Meeting notes for Advent Meditation I

We focused on the idea of “concentration without effort”, beginning on page 8 of MoTT. This is the first thing to learn.

So we learned an effortless concentration exercise that can be done at any time. During the week, we are to try this exercise whenever we pass through a doorway of any type. During those moments, we can observe the automatic movements of thoughts, images, passions, personal desires, and other mental perturbations. The idea is to develop the ability to consciously direct attention, rather than to allow our attention to be randomly attracted.

We can observe, then, what happens to mental perturbations while we are directing attention. Is there Silence where there was previously “noise”? We can learn to maintain this concentration for longer periods, as described on page 11:

To begin with there are moments, subsequently minutes, then “quarters of an hourfor which complete silence or “concentration without effort” lasts. With time, the silence or concentration without effort becomes a fundamental element always present in the life of the soul.

This concentration exercise is always available to us whenever we remember to try it.

We touched on higher forms of concentration, as outlined by Mary of Agreda in The Mystical City of God

Man’s mind is rapt by God to the contemplation of the divine truth in three ways:

  1. He contemplates it through certain imaginary pictures.
  2. He contemplates the divine truth through its intelligible effects.
  3. He contemplates it in its essence.

Now when man’s intellect is uplifted to the sublime vision of God’s essence, it is necessary that his mind’s whole attention should be summoned to that purpose in such a way that he understands nothing else by phantasms, and is absorbed entirely in God.

These are related to the stages of prayer: vocal prayer, mental prayer, and unceasing prayer.

Concentration on mental images or thoughts are forms of meditation.
Concentration that is beyond images and thoughts is contemplation.

Advent Meditation 1

Valentin Tomberg, in Letter II, refers to the “second birth” as Christian Yoga. Hence, the elements of Christian Yoga are analogous to the stages of yoga described by Patanjali in the Yoga Sutras. In Letter XVI, The Tower of Destruction, these stages are related to the three stages of the spiritual life described by St. John of the Cross. Hence, we have this schema relating the yoga stages in three languages:
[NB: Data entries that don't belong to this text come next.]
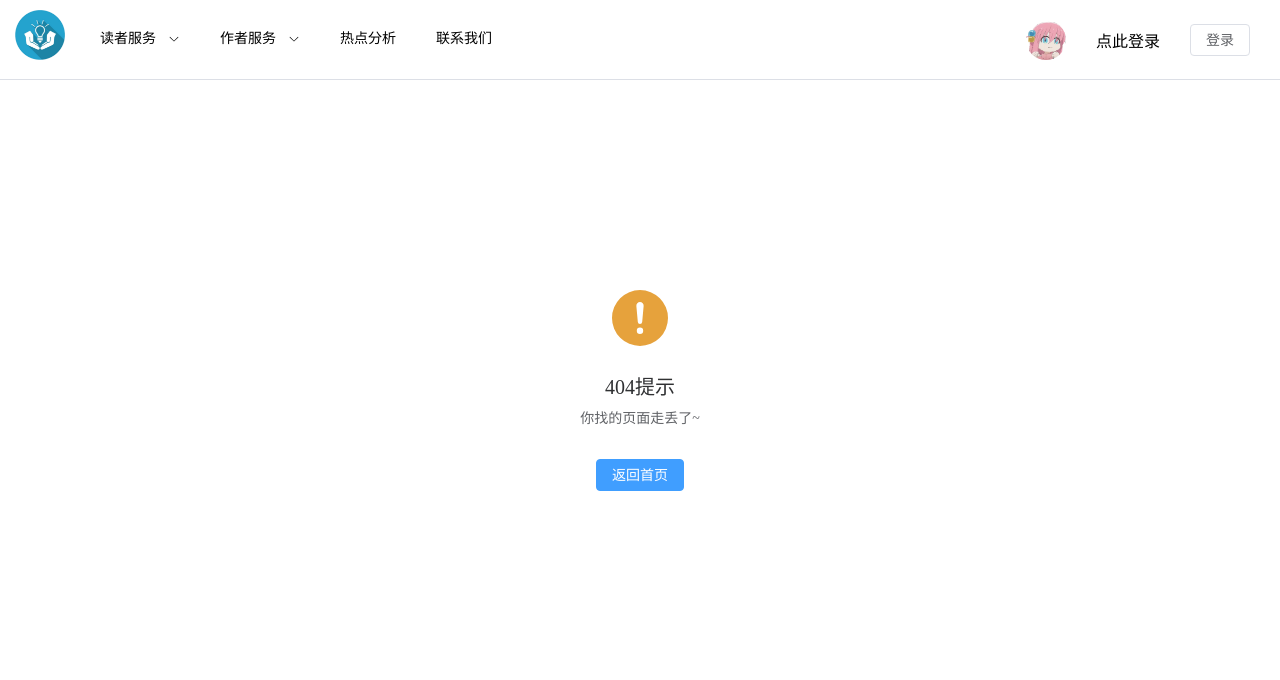
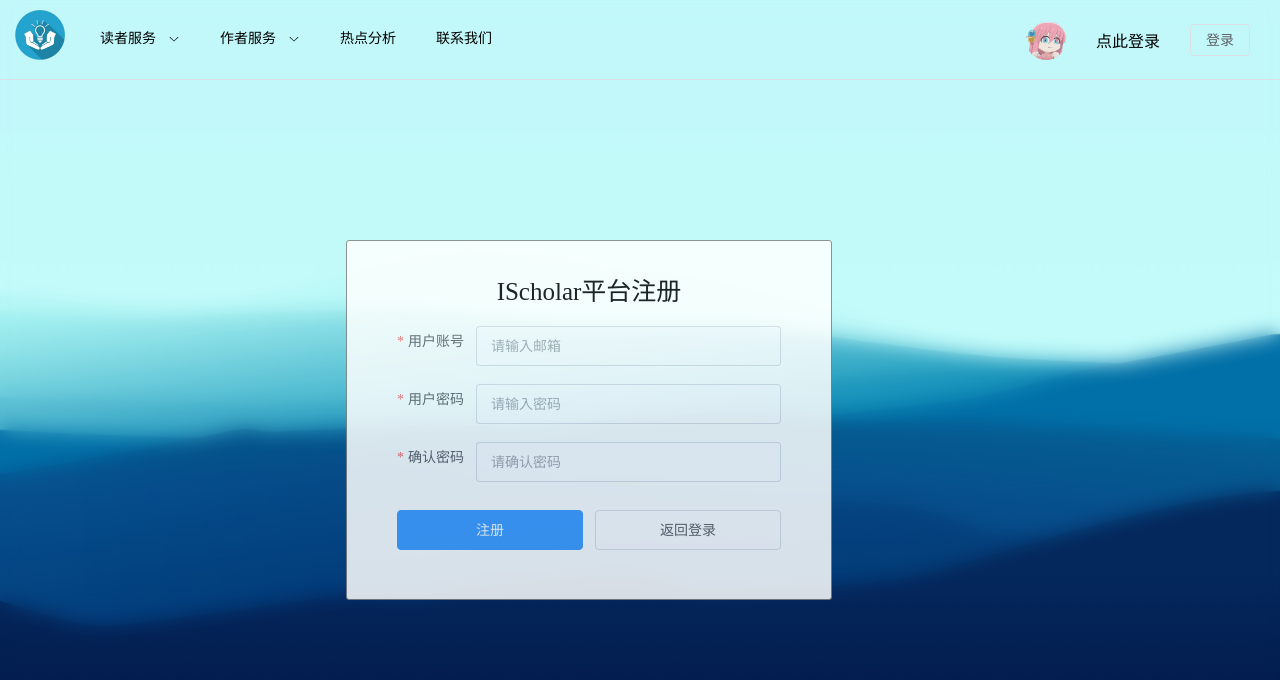
Before and after one commit to Sixiang-Wang/AllPaperEngine-WebApplication, a Vue app: page /register in a window 1280 px wide. Shown: the top 680 px of the page. Built offline with nearby package versions, Linux system fonts and the light colour scheme.

Commit message:
注册界面
增加注册界面

```diff
--- a/src/App.vue
+++ b/src/App.vue
@@ -7,16 +7,20 @@ const route = useRoute();
 
 const isSpecificRoute = computed(() => {
   // 根据需要替换成你的特定路由
-  return route.path === '/main'||route.path === '/login';
+  return route.path === '/main'||route.path === '/login'||route.path === '/register';
 });
 const isLogin = computed(()=> {
   return route.path === '/login';
+})
+const isRegister = computed(()=> {
+  return route.path === '/register';
 })
 </script>
 
 <template>
   <div :class="['common-layout', { background: isSpecificRoute}]" style="margin:0;padding: 0;">
     <div v-if="isLogin" class="backgroundBlur"></div>
+    <div v-if="isRegister" class="backgroundBlur"></div>
     <el-container style="margin:0;padding: 0;z-index: 1">
       <el-header height="80px" style="margin:0;padding: 0;">
         <Header/>
--- a/src/css/basic.css
+++ b/src/css/basic.css
@@ -42,3 +42,17 @@
     z-index: 0; /* 确保模糊背景位于内容后面，但在容器之下 */
     opacity: 0.89;
 }
+.registerBackgroundBlur {
+    position: absolute;
+    top: 0;
+    left: 0;
+    right: 0;
+    bottom: 0;
+    background-image: url("@/assets/image/background.jpg");
+    background-size: cover;
+    background-repeat: no-repeat;
+    background-position: center;
+    filter: blur(10px); /* 模糊背景 */
+    z-index: 0; /* 确保模糊背景位于内容后面，但在容器之下 */
+    opacity: 0.89;
+}
--- /dev/null
+++ b/src/css/register.css
@@ -0,0 +1,19 @@
+.register-div {
+    position: absolute;
+    top: 30%;
+    right: 35%; /* 从右侧开始，距离视口右侧 10% 的位置 */
+    width: 30%; /* 宽度可以根据需要调整 */
+    background-color: rgb(254, 255, 254);
+    border: 1px solid gray;
+    border-radius: 3px;
+    padding: 30px 50px;
+    opacity: 0.85;
+    z-index: 1; /* 确保 div 在背景图片之上 */
+    display: flex;
+    flex-direction: column;
+}
+
+.register-title {
+    font-size: 25px;
+    font-weight: 450;
+}
--- a/src/router/index.js
+++ b/src/router/index.js
@@ -45,9 +45,14 @@ const router = createRouter({
             component: () => import('@/views/SearchResult.vue')
         },
         {
-          path: '/login',
-          name: 'login',
-          component: ()=> import('@/views/Login.vue')
+            path: '/login',
+            name: 'login',
+            component: ()=> import('@/views/Login.vue')
+        },
+        {
+            path: '/register',
+            name: 'register',
+            component: ()=> import('@/views/Register.vue')
         },
         {
             path: '/test',
--- a/src/views/Login.vue
+++ b/src/views/Login.vue
@@ -54,6 +54,10 @@ const checkCaptcha = () => {
   console.log("验证码正确");
   return true;
 };
+
+const goToRegister = () => {
+  router.push('/register');
+}
 
 onMounted(() => {
   identifyCode.value = '';
--- /dev/null
+++ b/src/views/Register.vue
@@ -0,0 +1,94 @@
+<script setup>
+import { ref, onMounted } from 'vue'
+import { ElMessage } from "element-plus"
+import router from "@/router/index.js"
+import http from "@/api/http.js"
+
+const registerForm = ref({
+  mail: '',
+  password: '',
+  confirmPassword: ''
+})
+
+const registerFormRef = ref(null)
+const registerRule = ref({
+  mail: [
+    { required: true, message: '请输入有效邮箱', trigger: 'blur' },
+    { type: 'email', message: '请输入有效的邮箱地址', trigger: ['blur', 'change'] }
+  ],
+  password: [
+    { required: true, message: '请输入密码', trigger: 'blur' },
+    { min: 6, message: '密码长度至少为6位', trigger: 'blur' }
+  ],
+  confirmPassword: [
+    { required: true, message: '请确认密码', trigger: 'blur' },
+    { validator: (rule, value, callback) => {
+        if (value !== registerForm.value.password) {
+          callback(new Error('两次输入的密码不一致'))
+        } else {
+          callback()
+        }
+      }, trigger: 'blur' }
+  ]
+})
+
+const register = async () => {
+  try {
+    const res = await http.post('/user/register', {
+      account: registerForm.value.mail,
+      password: registerForm.value.password
+    })
+    if (res.data.msg === "register success") {
+      ElMessage.success("注册成功！");
+      await router.push('/login');
+    }
+    console.log(res.data);
+  } catch (e) {
+    console.error(e);
+    ElMessage.error("注册失败，请重试");
+  }
+}
+</script>
+
+<template>
+  <div class="register-div component">
+    <div class="component" style="display: flex; justify-content: center;">
+      <span class="register-title">IScholar平台注册</span>
+    </div>
+    <el-form :label-position="right"
+             :model="registerForm"
+             :rules="registerRule"
+             ref="registerFormRef"
+    >
+      <el-form-item label="用户账号" prop="mail">
+        <el-input v-model="registerForm.mail"
+                  placeholder="请输入邮箱"
+                  size="large"
+                  clearable></el-input>
+      </el-form-item>
+      <el-form-item label="用户密码" prop="password">
+        <el-input v-model="registerForm.password"
+                  placeholder="请输入密码"
+                  size="large"
+                  show-password
+                  clearable></el-input>
+      </el-form-item>
+      <el-form-item label="确认密码" prop="confirmPassword">
+        <el-input v-model="registerForm.confirmPassword"
+                  placeholder="请确认密码"
+                  size="large"
+                  show-password
+                  clearable></el-input>
+      </el-form-item>
+    </el-form>
+    <div class="component" style="display: flex; justify-content: center; margin-top: 10px;">
+      <el-button @click="register" type="primary" style="width: 100%; height:40px;">注册</el-button>
+      <el-button @click="$router.push('/login')" style="width: 100%; height:40px;">返回登录</el-button>
+    </div>
+  </div>
+</template>
+
+<style scoped>
+@import "@/css/basic.css";
+@import "@/css/register.css";
+</style>
```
Stages of Christian Yoga
Sanskrit Greek English Spiritual Life
Dharana Catharsis Concentration Purification
Dhyana Theoria Meditation Illumination
Samadhi Theosis Contemplation Mystical Union

Tomberg contrasts the Vedantic ideal with the Christian goal. The former, he says, leads to the extinction of consciousness, whereas the Christian goal is the “unity of two”. For more on the differences between Yoga and Christianity, see Studies in the Psychology of the Mystics by Joseph Marechal, S.J, so we needn’t be concerned about that topic at this point.

The Greek Mystic Nicholas Cabasilas in The Life in Christ explains that there are three obstacles to theosis. These are:

  1. Nature. The Divine nature is different from human nature.
  2. Sin. A will corrupted by evil separate us from God.
  3. Death. In the mortal body, we can see only the dim reflection in the mirror; in this state our bodies are dominated by sense life.

These obstacles are overcome by the following historical events respectively:

  1. Incarnation. This unites the human and divine natures in one person.
  2. Crucifixion. The leads to the forgiveness of sins.
  3. Resurrection. This overcomes death and the attraction to sense life.

Cabasilas relates these ideas to the effects of the sacraments, or mysteries, with the aim of salvation. The esoteric path aims beyond this to liberation. That aim is union while still in the mortal body:

  1. Purify our soul so it becomes the perfect reflector of the Holy Spirit.
  2. Expose our false sense of I, replaced with the mind of Christ.
  3. Move from a life of instinct to a life of intelligence and love.

Hence, we begin the process of purification by learning to concentrate.